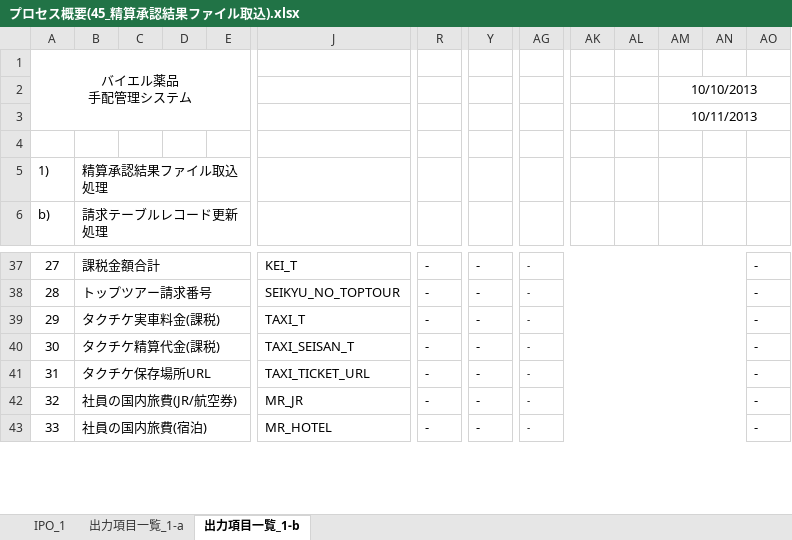
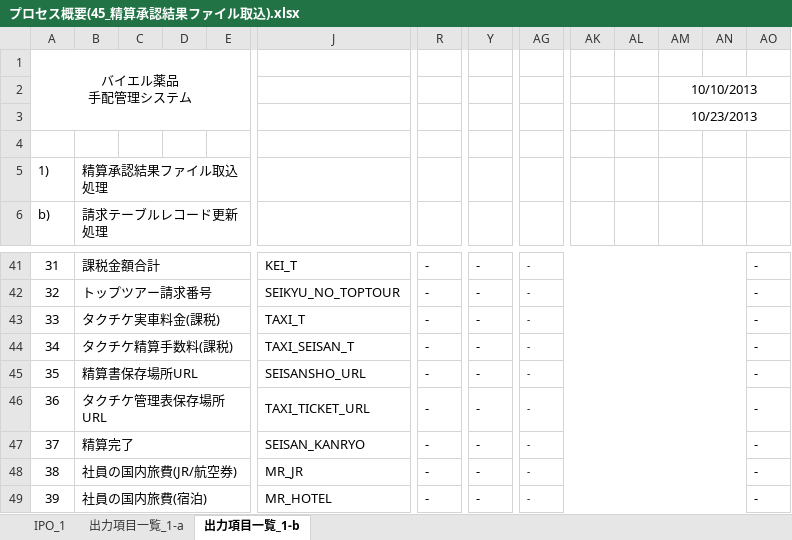
Before and after one commit to MakoYamada/pj_monolith, an Excel workbook: 20 開発資料/03.詳細設計/プロセス概要(45_精算承認結果ファイル取込).xlsx, sheet 出力項目一覧_1-b, drawn as a sheet; only a part is shown, gaps mark what is left out; values as stored, in another font and other column widths than the file's, no borders; addresses are those after the commit; rows hold the shown columns only; the diff covers the shown part only; the diff names each change by its address in the sheet, - before the commit and + after, or states it on an @@ line.

```diff
--- a/20 開発資料/03.詳細設計/プロセス概要(45_精算承認結果ファイル取込).xlsx (sheet 出力項目一覧_1-b)
+++ b/20 開発資料/03.詳細設計/プロセス概要(45_精算承認結果ファイル取込).xlsx (sheet 出力項目一覧_1-b)
-AM3: 10/11/2013
+AM3: 10/23/2013
@@ column A renumbered from row 13 down @@
-B44: タクチケ精算代金(課税)
+B44: タクチケ精算手数料(課税)
+row 45: 35 | 精算書保存場所URL |  |  |  | SEISANSHO_URL | - | - | - |  |  |  |  | -
-B46: タクチケ保存場所URL
+B46: タクチケ管理表保存場所URL
+row 47: 37 | 精算完了 |  |  |  | SEISAN_KANRYO | - | - | - |  |  |  |  | -
```
Also changed, not shown: 7 added rows, 3 removed rows, 1 moved row and 13 edited cells elsewhere in this sheet, sheet IPO_1.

-*-*-

Work instructions = When you copy the listing, keep every line exactly as it is but leave out all images.

Exercise output =
Before and after one commit to MakoYamada/pj_monolith, an Excel workbook: 20 開発資料/03.詳細設計/プロセス概要(45_精算承認結果ファイル取込).xlsx, sheet 出力項目一覧_1-b, drawn as a sheet; only a part is shown, gaps mark what is left out; values as stored, in another font and other column widths than the file's, no borders; addresses are those after the commit; rows hold the shown columns only; the diff covers the shown part only; the diff names each change by its address in the sheet, - before the commit and + after, or states it on an @@ line.

```diff
--- a/20 開発資料/03.詳細設計/プロセス概要(45_精算承認結果ファイル取込).xlsx (sheet 出力項目一覧_1-b)
+++ b/20 開発資料/03.詳細設計/プロセス概要(45_精算承認結果ファイル取込).xlsx (sheet 出力項目一覧_1-b)
-AM3: 10/11/2013
+AM3: 10/23/2013
@@ column A renumbered from row 13 down @@
-B44: タクチケ精算代金(課税)
+B44: タクチケ精算手数料(課税)
+row 45: 35 | 精算書保存場所URL |  |  |  | SEISANSHO_URL | - | - | - |  |  |  |  | -
-B46: タクチケ保存場所URL
+B46: タクチケ管理表保存場所URL
+row 47: 37 | 精算完了 |  |  |  | SEISAN_KANRYO | - | - | - |  |  |  |  | -
```
Also changed, not shown: 7 added rows, 3 removed rows, 1 moved row and 13 edited cells elsewhere in this sheet, sheet IPO_1.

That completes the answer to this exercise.